▸ **WHAT IS NEEDED**: For this exercise, please find the lines in the entries that include the word "with" and copy them.

Code change snippets:
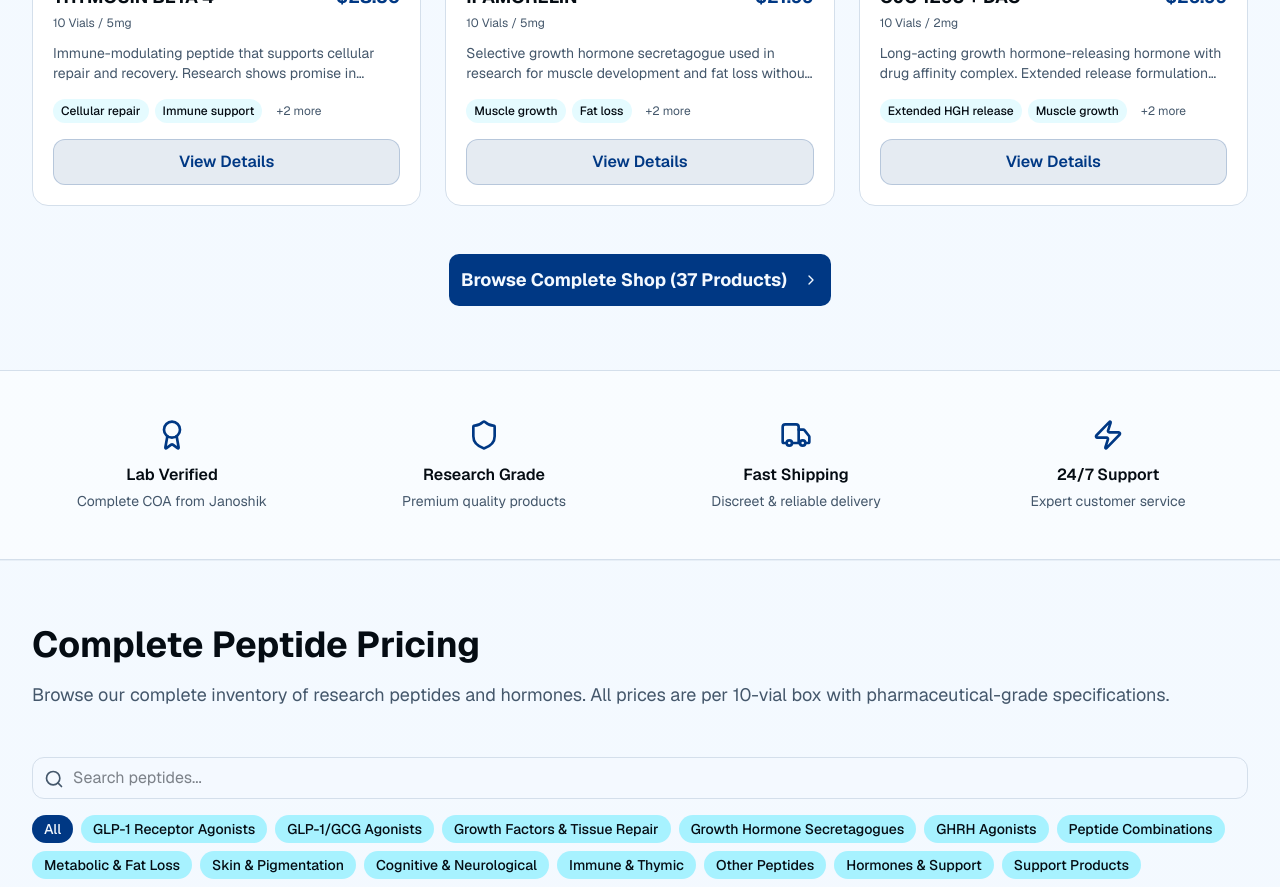
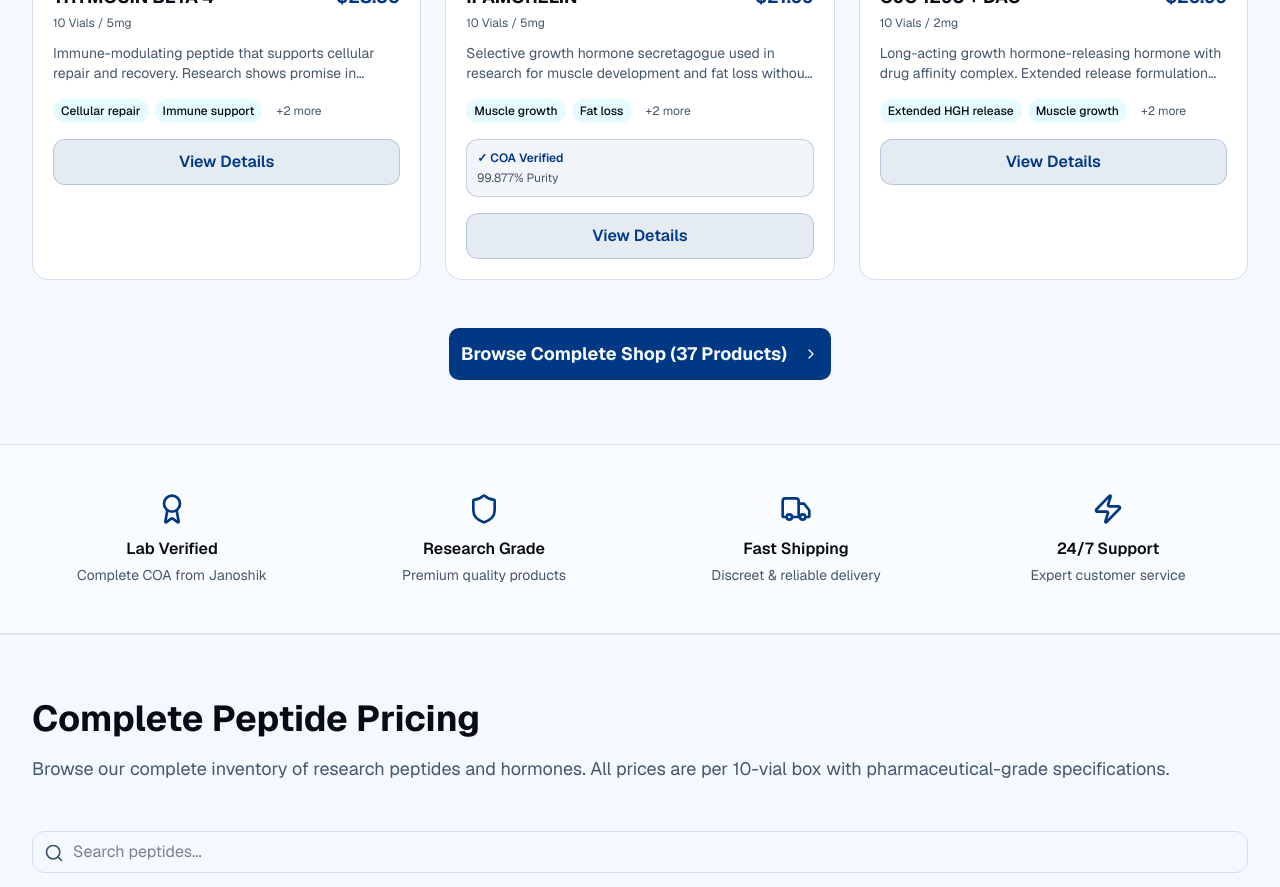
Before and after one commit to IbrahimBAko/Peptide-Website, a Next.js app: page / in a window 1280 px wide. Shown: the part 2220-3107 px from the top of the page. Built offline with nearby package versions, Linux system fonts and the light colour scheme.

Commit message:
feat: add test reports to peptide products
Update all peptide products with corresponding test report links.

```diff
--- a/app/page.tsx
+++ b/app/page.tsx
@@ -79,7 +79,15 @@ const peptideProducts = [
     testResults: [
       { test: 'Sterility & Endotoxins', passed: true },
       { test: 'Net Content & Purity', passed: true }
-    ]
+    ],
+    coaData: {
+      sampleName: 'Ipam',
+      taskNumber: '#87531',
+      purity: '99.877%',
+      content: '5.07 mg',
+      verified: 'IQB6QUWXDUG3',
+      document: 'https://hebbkx1anhila5yf.public.blob.vercel-storage.com/Test-Report-87531-hvm9e0KOFUKUzw7jzsq3iIP4HzTX5g.png'
+    }
   },
   {
     id: 6,
@@ -114,7 +122,7 @@ const peptideProducts = [
       purity: '99.476%',
       content: '4.63 mg',
       verified: 'GMGY7HF4SU5L',
-      document: '/coa/test-report-87511.jpg'
+      document: 'https://hebbkx1anhila5yf.public.blob.vercel-storage.com/Test-Report-87511-cyFreCH1MPHoSOMv2TkgWoZ6p0lv12.png'
     }
   },
   {
@@ -136,7 +144,7 @@ const peptideProducts = [
       purity: '99.283%',
       content: '4.79 mg',
       verified: '52E6RTSBMHZ1',
-      document: '/coa/test-report-87509.jpg'
+      document: 'https://hebbkx1anhila5yf.public.blob.vercel-storage.com/Test-Report-87509-UEXpRHyv1UxGFRZmvEsUD5QfZ41jnP.png'
     }
   },
   {
@@ -311,7 +319,7 @@ const peptideProducts = [
       purity: '99.022%',
       content: '4.85 mg',
       verified: '6F6EQ55X99YB',
-      document: '/coa/test-report-87529.jpg'
+      document: 'https://hebbkx1anhila5yf.public.blob.vercel-storage.com/Test-Report-87529-OeREo4YIQOLdxqs0EECalaJ3v2Oejs.png'
     }
   },
   {
@@ -355,7 +363,7 @@ const peptideProducts = [
       purity: '99.892%',
       content: '9.25 mg',
       verified: 'R5DWA1AC47JI',
-      document: '/coa/test-report-87513.jpg'
+      document: 'https://hebbkx1anhila5yf.public.blob.vercel-storage.com/Test-Report-87513-QVqGA9c1hkJbKiv40lNRBXcmooA6Ho.png'
     }
   },
   {
@@ -442,7 +450,7 @@ const peptideProducts = [
       purity: '99.811%',
       content: '11.74 mg',
       verified: 'YV9166WG4FD9',
-      document: '/coa/ss31-87527.jpg'
+      document: 'https://hebbkx1anhila5yf.public.blob.vercel-storage.com/Test-Report-87527-DG4qhmvTCKGYW4jKC4qtxtiCaZlibX.png'
     }
   },
   {
@@ -464,7 +472,7 @@ const peptideProducts = [
       purity: '99.116%',
       content: '5.06 mg',
       verified: '7UNH16KJT6QX',
-      document: '/coa/test-report-87533.jpg'
+      document: 'https://hebbkx1anhila5yf.public.blob.vercel-storage.com/Test-Report-87533-EPLErbADNxW7SIQQ9WkrrkvzO1UVjh.png'
     }
   },
   {
@@ -549,7 +557,7 @@ const peptideProducts = [
       purity: '99.880%',
       content: '10.45 mg',
       verified: 'V9N1C42DUBAE',
-      document: '/coa/test-report-87510.jpg'
+      document: 'https://hebbkx1anhila5yf.public.blob.vercel-storage.com/Test-Report-87510-qVgzeN9WvmrNc2HT6OdvIzTqTmaOlQ.png'
     }
   },
   {
@@ -571,7 +579,7 @@ const peptideProducts = [
       purity: '99.826%',
       content: '10.46 mg',
       verified: '9HHCL1IGEVNM',
-      document: '/coa/mazdutide-87512.jpg'
+      document: 'https://hebbkx1anhila5yf.public.blob.vercel-storage.com/Test-Report-87512-FP2umE5eYjpJxvS87bPKFUpxVCXsOy.png'
     }
   },
   {
@@ -593,7 +601,7 @@ const peptideProducts = [
       purity: '99.817%',
       content: '10.45 mg',
       verified: 'CWHVKLPI9VPA',
-      document: '/coa/test-report-87500.jpg'
+      document: 'https://hebbkx1anhila5yf.public.blob.vercel-storage.com/Test-Report-87500-JCIbU0LzCX51FvIJY0O1ve1PjXjhsv.png'
     }
   },
   {
```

▸ **TASK OUTPUT**:
Before and after one commit to IbrahimBAko/Peptide-Website, a Next.js app: page / in a window 1280 px wide. Shown: the part 2220-3107 px from the top of the page. Built offline with nearby package versions, Linux system fonts and the light colour scheme.
Update all peptide products with corresponding test report links.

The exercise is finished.